12 Alexander Street has fulfilled many functions. Built at the turn of the century, it was originally a commercial space that, over time, has served as a mechanic’s garage, a hardware store, a car showroom, and a rehearsal hall. It has also sat vacant on more than one occasion. Since the 1960’s, it has served as an alternative performance venue, giving birth of some of Toronto’s most important independent theatre.
For nearly twenty years, 12 Alexander Street was home to the venerable Toronto Workshop Productions (TWP), one of Toronto’s first experimental theatre troupes. The company completed renovations of the building in December 1967, turning it into an intimate theatre with a capacity of 285 seats. Tragically, 12 Alexander Street was seriously damaged by fire in 1974. Starting in the back of the theatre, TWP’s dressing rooms, costume shop, stage, and lighting equipment were destroyed. Although only a lease-holder on the property, TWP raised the funds to pay for repairs to the building and equipment.

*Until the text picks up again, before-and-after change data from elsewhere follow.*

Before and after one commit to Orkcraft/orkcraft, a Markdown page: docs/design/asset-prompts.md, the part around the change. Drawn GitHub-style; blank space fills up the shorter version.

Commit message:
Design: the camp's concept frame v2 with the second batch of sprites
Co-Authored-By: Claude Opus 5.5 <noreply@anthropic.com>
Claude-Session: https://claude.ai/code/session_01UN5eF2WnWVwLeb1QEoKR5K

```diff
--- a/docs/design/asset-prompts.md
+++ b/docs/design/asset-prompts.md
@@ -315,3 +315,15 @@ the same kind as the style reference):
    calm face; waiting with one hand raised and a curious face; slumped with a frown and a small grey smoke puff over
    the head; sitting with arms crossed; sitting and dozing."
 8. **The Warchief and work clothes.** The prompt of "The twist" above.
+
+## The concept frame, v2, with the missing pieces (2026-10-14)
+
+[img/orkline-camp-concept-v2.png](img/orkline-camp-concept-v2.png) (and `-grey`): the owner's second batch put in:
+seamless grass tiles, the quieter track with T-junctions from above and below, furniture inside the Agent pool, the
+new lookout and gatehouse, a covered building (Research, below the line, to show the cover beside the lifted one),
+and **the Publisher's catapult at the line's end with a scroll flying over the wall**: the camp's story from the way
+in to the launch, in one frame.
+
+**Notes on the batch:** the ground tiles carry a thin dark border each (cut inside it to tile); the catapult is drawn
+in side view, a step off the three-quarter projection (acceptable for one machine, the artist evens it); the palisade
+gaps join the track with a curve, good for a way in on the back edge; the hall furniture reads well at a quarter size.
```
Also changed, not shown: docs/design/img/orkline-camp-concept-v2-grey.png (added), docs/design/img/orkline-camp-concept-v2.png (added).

In 1977, TWP’s lease on 12 Alexander expired and the future of the building as a theatre was in jeopardy. However, a public relations campaign led by the company persuaded the City of Toronto to disallow commercial development. The Ontario Government backed an interest-free mortgage, allowing the company to buy the space.

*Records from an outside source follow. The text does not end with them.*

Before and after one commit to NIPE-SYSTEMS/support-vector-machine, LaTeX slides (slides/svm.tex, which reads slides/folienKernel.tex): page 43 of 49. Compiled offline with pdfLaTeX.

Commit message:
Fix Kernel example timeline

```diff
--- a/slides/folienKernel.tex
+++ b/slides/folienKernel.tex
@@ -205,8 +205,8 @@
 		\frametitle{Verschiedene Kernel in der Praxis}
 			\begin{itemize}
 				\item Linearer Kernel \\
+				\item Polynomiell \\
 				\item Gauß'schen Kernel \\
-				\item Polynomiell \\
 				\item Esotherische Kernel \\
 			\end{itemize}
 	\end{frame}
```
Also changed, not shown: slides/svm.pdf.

In 1988, TWP disbanded and for the next 3 years, 12 Alexander Street lay dormant and the City of Toronto took possession of the property. In 1991, the municipal government announced a competition for theatre companies to gain a 40-year lease of the building. Buddies in Bad Times Theatre put together a proposal in which a collective of local alternative theatre companies (including DNA Theatre, The Augusta Company, Platform Nine Theatre, and Native Earth Performing Arts) would share the space, with Buddies as the primary resident. In the fall of 1992, the collective was awarded the space, but by that point the other companies had moved on and Buddies became the sole resident of 12 Alexander Street. After an extensive fundraising campaign that saw the community come together to create a permanent home for queer theatre in Toronto, 12 Alexander Street reopened as the new home of Buddies in Bad Times Theatre in 1994. Since then, Buddies has become the world’s largest and longest-running queer theatre and is an important aspect of what makes Toronto one of the most liberal and accepting cities in the world.

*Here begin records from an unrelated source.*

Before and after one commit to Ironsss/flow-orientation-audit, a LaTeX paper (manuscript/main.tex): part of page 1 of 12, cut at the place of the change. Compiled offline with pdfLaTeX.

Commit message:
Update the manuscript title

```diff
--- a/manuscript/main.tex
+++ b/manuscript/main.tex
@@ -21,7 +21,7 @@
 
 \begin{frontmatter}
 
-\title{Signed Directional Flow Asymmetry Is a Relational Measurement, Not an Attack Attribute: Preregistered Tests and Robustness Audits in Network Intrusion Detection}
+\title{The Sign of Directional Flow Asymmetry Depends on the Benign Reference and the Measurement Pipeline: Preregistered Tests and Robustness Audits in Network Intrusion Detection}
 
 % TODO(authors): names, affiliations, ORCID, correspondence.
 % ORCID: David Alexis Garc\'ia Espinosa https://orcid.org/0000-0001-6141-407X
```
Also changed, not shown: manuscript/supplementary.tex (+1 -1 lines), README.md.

with research and contributions by Cameron Crookston and the Indigenous Performing Arts Alliance